Organisations are becoming more data-driven, which means that data is increasingly being used to gather new insights. Data is also use as inputs to drive automation and to improve the accuracy of machine learning and predictive analytics. Poor quality data results in poor decision-making and biased or inaccurate data models. In this series of articles we explore how machine learning, interactive visualisation and predictive/prescriptive analytics are now being used to improve data quality.
Jun 30 - Jul 20
Given that replacing spinning disk arrays with Nand-based flash drives is the direction the datacentre industry is heading, in this series of articles we explore how to configure flash storage to get the best price performance and assess public cloud-based flash offerings. We also look at the reliability and longevity of flash-based storage.
AI in cybersecurity
Jul 21 - Aug 10
Given that hackers are using advanced techniques to break into corporate and government IT systems, we assess the merits of using ML, AI and RPA to manage IT security, roll out patches and tackle zero day attacks automatically. Potentially AI can be used to enable organisations to operate a IT predictive security stance and automate reactive measures when needed.
Modern software development practices
Aug 11 - Sep 7
Is modern software development about building cloud-native, cloud-first and multi-cloud applications? Is it about embracing data-driven big data insights and making inherent use of Artificial Intelligence (AI) and Machine Learning (ML)? Or is it about granular code reuse and low coding tools. In this series we explore what it means to be a modern software developer.
Mobile networks to support the modern workplace
Sep 8 - Sep 28
The coronavirus pandemic and lockdown has highlighted the need for good internet connectivity, especially given the rise in the use of video conferencing and virtual events to replace physical meetings. In this series we look at what measures and technologies IT departments can put in place to ensure people who work remotely can have the security and reliability of an enterprise WAN when they are at home.
Supply chain resiliency and the impact on corporate IT
Sep 29 - Oct 19
The issues relating to personal protection equipment during the coronavirus pandemic, has put into focus the risk of real time and on-demand production.
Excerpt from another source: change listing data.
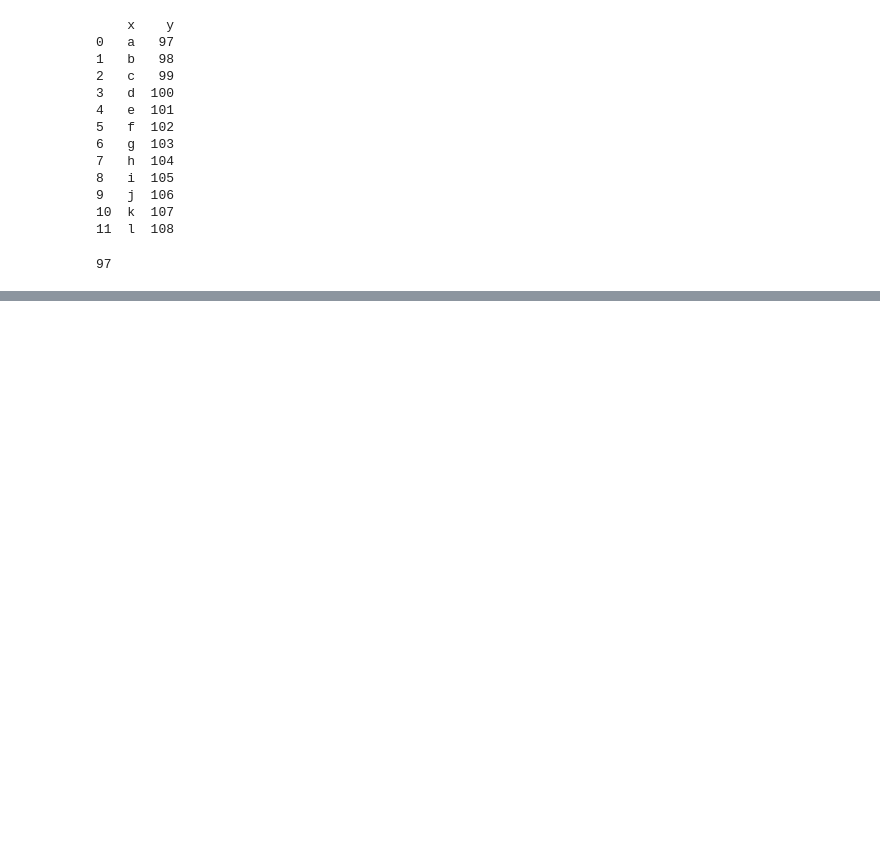
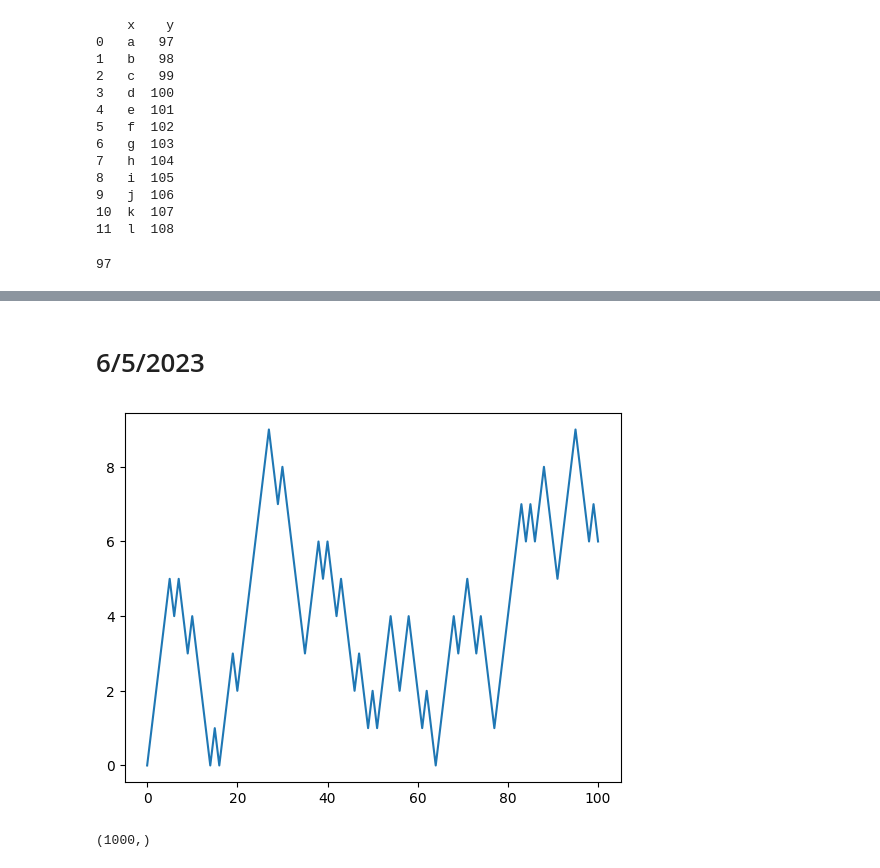
Before and after one commit to brohithkr/codeProjects, a Jupyter notebook: myPPpractice.ipynb, the cells around one changed output, grey strips where cells are left out. Cells and saved outputs as stored; diff of their text form; code cells hidden in the pictures; blank space fills up the shorter version.

```diff
--- a/myPPpractice.ipynb
+++ b/myPPpractice.ipynb
@@ -108,0 +161,2 @@ pd.DataFrame(data)
+# %% [markdown]
+# 6/5/2023
@@ -108,0 +167,14 @@ pd.DataFrame(data)
+# %%
+# np.random.seed(datetime.now().second + datetime.now().minute + datetime.now().hour)
+
+rawarr = np.random.standard_normal(100)
+steps = np.insert(np.where(rawarr>0,1,-1),0,0)
+walks = steps.cumsum()
+plt.plot(walks)
+plt.show("random_walks.svg")
+# %% [output]
+[figure, added]
+# %%
+walks.shape
+# %% [output]
+(1000,)
```
Also changed, not shown: parts of 12 cells of this notebook, 3 other files.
What are companies having to do to maintain supply chains? As economies shift from efficiency to resilience, from just-in-time to just-in-case, what does that mean for companies operating internationally? How will companies rethink supply chain management, and what will that mean for corporate IT?
Intelligent Workload management
Oct 20 - Nov 09
As IT departments embark on cloud-first initiatives, they need to assess where best to deploy the application. Can the application run on a public cloud? If so, which cloud is most cost-effective? At what level of usage does economic benefits diminish? Along with cost concerns, increasingly complex IT deployments require orchestration of multiple services, all of which need to be managed and monitored. We explore the latest trends in workload management tools.
Automating business processes
Nov 10 - Nov 31
As businesses strive for greater efficiency, many are looking at how to automate tasks that were previously manual. Among the steps they need to take is to assess the efficiency of the end-to-end business process. An inefficient business process is not optimal, no matter how much automation is used. In this series of articles we look at how businesses have optimised business processes, and where and when automation has been deployed.
Latest retail tech
Dec 01 - Dec 31
It has been another tough year for retail. How are retailers using technology to entice customers to come back to the high street? In this series we look at some of the cutting edge technologies that are set to change the nature of high street shopping.